[plt-scheme] Debugger: How much work to implement?

From: Arctic Fidelity (af at aaronhsu.com)
Date: Tue Oct 12 20:09:48 EDT 2004

On 12 Oct 2004 at 20:00, Prabhakar Ragde wrote:

>   For list-related administrative tasks:
>   http://list.cs.brown.edu/mailman/listinfo/plt-scheme
> >Our script authors can create non-trivial applications with Macromedia
> >Director (or Flash).  They code mostly by reading "cookbooks" and
> >adapting sample code.  A few of them understand abstraction, as a
> >concept, and can apply it in simple cases.  But in general, even
> >though the script authors have created actual, useful Director
> >applications (with attached scripts), they would never think of
> >enrolling in CS101.
> Forgive me if I'm being naive, but it sounds to me as if a better
> approach would be to give your script authors some higher-level
> skills.

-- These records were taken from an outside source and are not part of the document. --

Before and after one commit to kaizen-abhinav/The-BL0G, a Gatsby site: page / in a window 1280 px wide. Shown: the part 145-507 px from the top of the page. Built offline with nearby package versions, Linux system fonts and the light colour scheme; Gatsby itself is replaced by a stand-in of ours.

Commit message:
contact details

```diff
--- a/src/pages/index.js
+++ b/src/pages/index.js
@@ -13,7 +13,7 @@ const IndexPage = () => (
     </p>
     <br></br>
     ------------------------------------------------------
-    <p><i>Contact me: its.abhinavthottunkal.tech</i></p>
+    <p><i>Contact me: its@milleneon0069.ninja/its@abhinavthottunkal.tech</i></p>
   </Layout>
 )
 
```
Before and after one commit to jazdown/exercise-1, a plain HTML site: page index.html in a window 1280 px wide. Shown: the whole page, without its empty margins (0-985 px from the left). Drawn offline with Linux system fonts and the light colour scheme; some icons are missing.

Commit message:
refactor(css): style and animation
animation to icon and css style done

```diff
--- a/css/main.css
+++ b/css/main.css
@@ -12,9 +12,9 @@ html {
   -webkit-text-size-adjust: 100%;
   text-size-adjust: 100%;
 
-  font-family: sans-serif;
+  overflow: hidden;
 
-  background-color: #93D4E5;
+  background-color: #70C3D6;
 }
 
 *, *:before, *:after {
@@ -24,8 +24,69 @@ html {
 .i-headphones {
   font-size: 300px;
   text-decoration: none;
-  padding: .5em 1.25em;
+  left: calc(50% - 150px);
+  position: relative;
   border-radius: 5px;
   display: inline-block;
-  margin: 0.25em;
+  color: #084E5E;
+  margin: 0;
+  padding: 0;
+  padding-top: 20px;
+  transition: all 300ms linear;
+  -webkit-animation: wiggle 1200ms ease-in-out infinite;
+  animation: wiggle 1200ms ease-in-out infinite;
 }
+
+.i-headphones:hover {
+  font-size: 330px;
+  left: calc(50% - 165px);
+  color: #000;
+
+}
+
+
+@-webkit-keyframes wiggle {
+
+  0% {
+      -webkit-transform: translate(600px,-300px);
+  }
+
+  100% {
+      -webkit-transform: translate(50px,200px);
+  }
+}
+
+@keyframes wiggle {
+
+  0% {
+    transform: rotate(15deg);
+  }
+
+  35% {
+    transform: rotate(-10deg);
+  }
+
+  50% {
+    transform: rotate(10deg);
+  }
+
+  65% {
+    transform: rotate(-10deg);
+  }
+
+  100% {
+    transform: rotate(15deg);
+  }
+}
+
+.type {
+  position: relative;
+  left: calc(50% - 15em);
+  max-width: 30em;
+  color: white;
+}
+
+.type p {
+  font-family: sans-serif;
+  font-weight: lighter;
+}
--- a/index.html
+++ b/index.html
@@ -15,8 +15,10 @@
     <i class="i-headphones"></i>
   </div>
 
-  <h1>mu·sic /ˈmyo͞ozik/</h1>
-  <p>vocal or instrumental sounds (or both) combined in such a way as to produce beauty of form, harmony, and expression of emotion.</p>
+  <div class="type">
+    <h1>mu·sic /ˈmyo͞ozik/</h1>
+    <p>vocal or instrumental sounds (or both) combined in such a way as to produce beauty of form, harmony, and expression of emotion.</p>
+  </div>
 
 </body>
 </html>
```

This notion of "adapting sample code" is what I'm trying to
> stamp out by putting a first-year course based on HtDP in place; it
> seems to me that we have a continent-wide crisis caused by Java
> courses (among them the one implemented at my institution) which
> produce "programmers" most of whose skills can be described in this
> fashion. Can't you put them through a mini-course of some sort --
> whether in Scheme or in real Director/Flash -- that will give them
> some conceptual tools that they can bring to bear on their everyday
> tasks? --PR

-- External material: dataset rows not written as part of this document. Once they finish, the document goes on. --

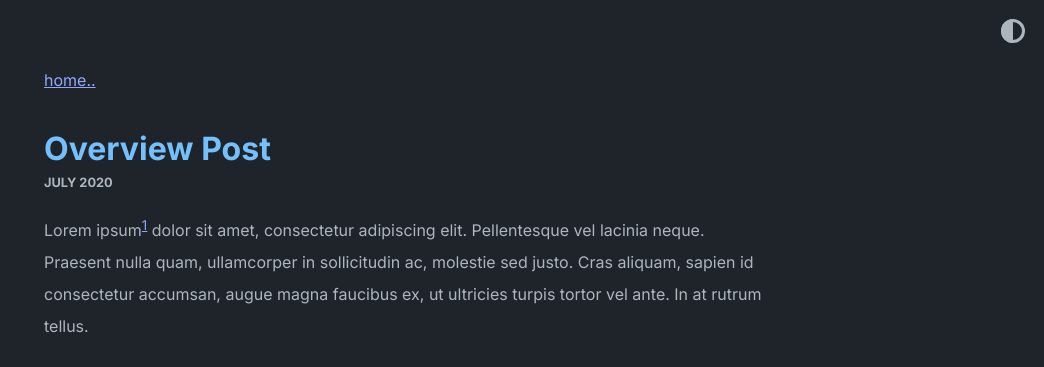
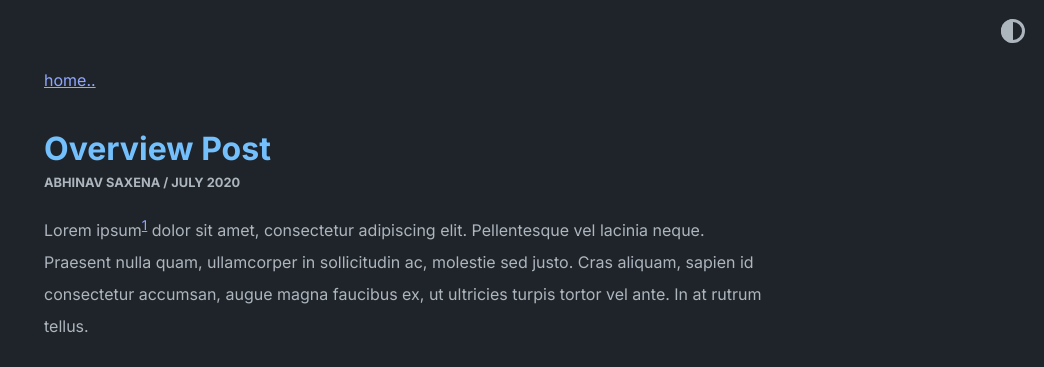
Before and after one commit to abhinavs/moonwalk, a Jekyll site: the page built from _posts/2020-07-07-overview-post.md, in a window 1280 px wide and 900 px high. Shown: the top 367 px of the window, without its empty margins (236-1280 px from the left). Built offline with Jekyll 4.4.1, drawn with Linux system fonts in a browser that asks for light colours.

Commit message:
added author name

```diff
--- a/_includes/date_and_social_share.html
+++ b/_includes/date_and_social_share.html
@@ -1,4 +1,7 @@
 <p class="post-date text-bold text-upcase">
+  {% if page.author %}
+    <span class="text-bold">{{ page.author }}</span> /
+  {% endif %}
   {% if page.date %}
     <span>{{ page.date | date: "%B %Y"}}</span>
   {% endif %}
--- a/_posts/2020-07-07-overview-post.md
+++ b/_posts/2020-07-07-overview-post.md
@@ -1,5 +1,6 @@
 ---
 layout: post
+author: Abhinav Saxena
 ---
 
 Lorem ipsum[^1] dolor sit amet, consectetur adipiscing elit. Pellentesque vel lacinia neque. Praesent nulla quam, ullamcorper in sollicitudin ac, molestie sed justo. Cras aliquam, sapien id consectetur accumsan, augue magna faucibus ex, ut ultricies turpis tortor vel ante. In at rutrum tellus.
```
Also changed, not shown: Gemfile.lock, moonwalk.gemspec.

I cannot agree more. One of my biggest problems with helping and 
assisting people in their working with computers, especially on a 
coding level of any type, such as HTML, Java, or any other form of 
code, is a complete lack of conceptual or abstract knowledge of 
how things are put together. 

People tend to want results, in general, and thus they only look for 
"how to do this" and no more. Whereas, the best way to actually do 
something is to learn how to come to the conclusion, and then this 
same process can be applied whenever you need it, rather than 
exerting yourself having to find each example somewhere deep in 
the web or what have you. 

One kid I work with has no conceptualization skills at all, and thus 
cannot deal with problems he has not already seen a solution to. 
Adaptability is something he will never attain without these skills.

Another client I have realizes this, and is actively working to learn 
how the logic of programming works, so that he can actually 
achieve results. He knows the language in which he is coding, but 
the language is itself useless without understanding the logic 
behind creating useful applications with it.

On a side note, this is why Scheme is so attractive to me. It allows 
me to work at that level of abstraction, so that I needn't worry about 
any technical aspects, but simply the logic of the program. That 
way, the language itself is mostly transparent, and the logic 
becomes a chief focus, which helps in the development process 
immensely. I cannot develop in any other language as easily as I 
can in Scheme because I have to worry about the language rather 
than focusing on the logic.

- Aaron Hsu <af at aaronhsu.com>

Posted on the users mailing list.